┏━━

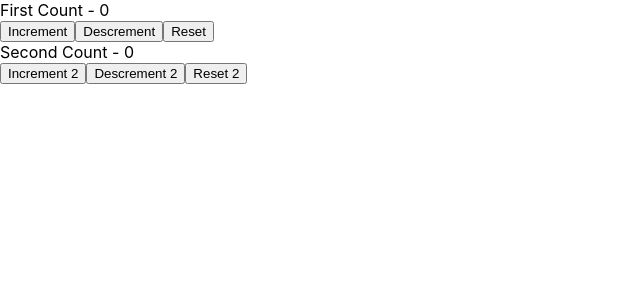
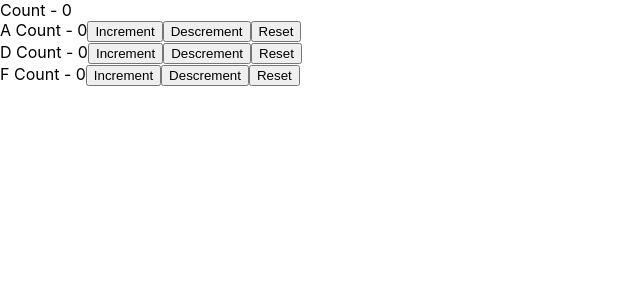
Before and after one commit to ThiagoPereiraSje/react-hooks-review, a React (Create React App) app in the folder use-reducer/: page / in a window 1280 px wide. Shown: the top 300 px of the page, without its empty margins (0-640 px from the left). Built offline with nearby package versions, Linux system fonts and the light colour scheme.

Commit message:
useReduce with useContext (global state managment)

```diff
--- a/use-reducer/src/App.js
+++ b/use-reducer/src/App.js
@@ -1,14 +1,51 @@
+import React, { useReducer } from "react";
 // import Counter01 from "./components/Counter01";
 // import Counter02 from "./components/Counter02";
-import Counter03 from "./components/Counter03";
+import ComponentA from "./components/ComponentA";
+import ComponentB from "./components/ComponentB";
+import ComponentC from "./components/ComponentC";
+// import Counter03 from "./components/Counter03";
+
+const initialState = 0;
+
+// Reducer function receive a current state and returns a new state.
+const reducer = (currentState, action) => {
+  switch (action) {
+    case "increment":
+      return currentState + 1; // The new state
+    case "decrement":
+      return currentState - 1; // The new state
+    case "reset":
+      return initialState; // The new state
+    default:
+      return currentState; // No changes
+  }
+};
+
+export const CounterContext = React.createContext();
 
 function App() {
+  const [count, dispatch] = useReducer(
+    reducer,
+    initialState
+  );
+
   return (
-    <div>
-      {/* <Counter01 /> */}
-      {/* <Counter02 /> */}
-      <Counter03 />
-    </div>
+    <CounterContext.Provider
+      value={{
+        countState: count,
+        countDispatch: dispatch,
+      }}>
+      <div>
+        Count - {count}
+        {/* <Counter01 /> */}
+        {/* <Counter02 /> */}
+        {/* <Counter03 /> */}
+        <ComponentA />
+        <ComponentB />
+        <ComponentC />
+      </div>
+    </CounterContext.Provider>
   );
 }
 
--- /dev/null
+++ b/use-reducer/src/components/ComponentA.jsx
@@ -0,0 +1,22 @@
+import { useContext } from "react";
+import { CounterContext } from "../App";
+
+export default function ComponentA() {
+  const { countState, countDispatch } =
+    useContext(CounterContext);
+
+  return (
+    <div>
+      A Count - {countState}
+      <button onClick={() => countDispatch("increment")}>
+        Increment
+      </button>
+      <button onClick={() => countDispatch("decrement")}>
+        Descrement
+      </button>
+      <button onClick={() => countDispatch("reset")}>
+        Reset
+      </button>
+    </div>
+  );
+}
--- /dev/null
+++ b/use-reducer/src/components/ComponentB.jsx
@@ -0,0 +1,9 @@
+import ComponentD from "./ComponentD";
+
+export default function ComponentB() {
+  return (
+    <div>
+      <ComponentD />
+    </div>
+  );
+}
--- /dev/null
+++ b/use-reducer/src/components/ComponentC.jsx
@@ -0,0 +1,9 @@
+import ComponentE from "./ComponentE";
+
+export default function ComponentC() {
+  return (
+    <div>
+      <ComponentE />
+    </div>
+  );
+}
--- /dev/null
+++ b/use-reducer/src/components/ComponentD.jsx
@@ -0,0 +1,22 @@
+import { useContext } from "react";
+import { CounterContext } from "../App";
+
+export default function ComponentD() {
+  const { countState, countDispatch } =
+    useContext(CounterContext);
+
+  return (
+    <div>
+      D Count - {countState}
+      <button onClick={() => countDispatch("increment")}>
+        Increment
+      </button>
+      <button onClick={() => countDispatch("decrement")}>
+        Descrement
+      </button>
+      <button onClick={() => countDispatch("reset")}>
+        Reset
+      </button>
+    </div>
+  );
+}
--- /dev/null
+++ b/use-reducer/src/components/ComponentE.jsx
@@ -0,0 +1,9 @@
+import ComponentF from "./ComponentF";
+
+export default function ComponentE() {
+  return (
+    <div>
+      <ComponentF />
+    </div>
+  );
+}
--- /dev/null
+++ b/use-reducer/src/components/ComponentF.jsx
@@ -0,0 +1,22 @@
+import { useContext } from "react";
+import { CounterContext } from "../App";
+
+export default function ComponentF() {
+  const { countState, countDispatch } =
+    useContext(CounterContext);
+
+  return (
+    <div>
+      F Count - {countState}
+      <button onClick={() => countDispatch("increment")}>
+        Increment
+      </button>
+      <button onClick={() => countDispatch("decrement")}>
+        Descrement
+      </button>
+      <button onClick={() => countDispatch("reset")}>
+        Reset
+      </button>
+    </div>
+  );
+}
```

┗━━

* [Required action]: Look through the entries and copy every line in which the string "case" appears.

* [Written solution]:
+    case "increment":
+    case "decrement":
+    case "reset":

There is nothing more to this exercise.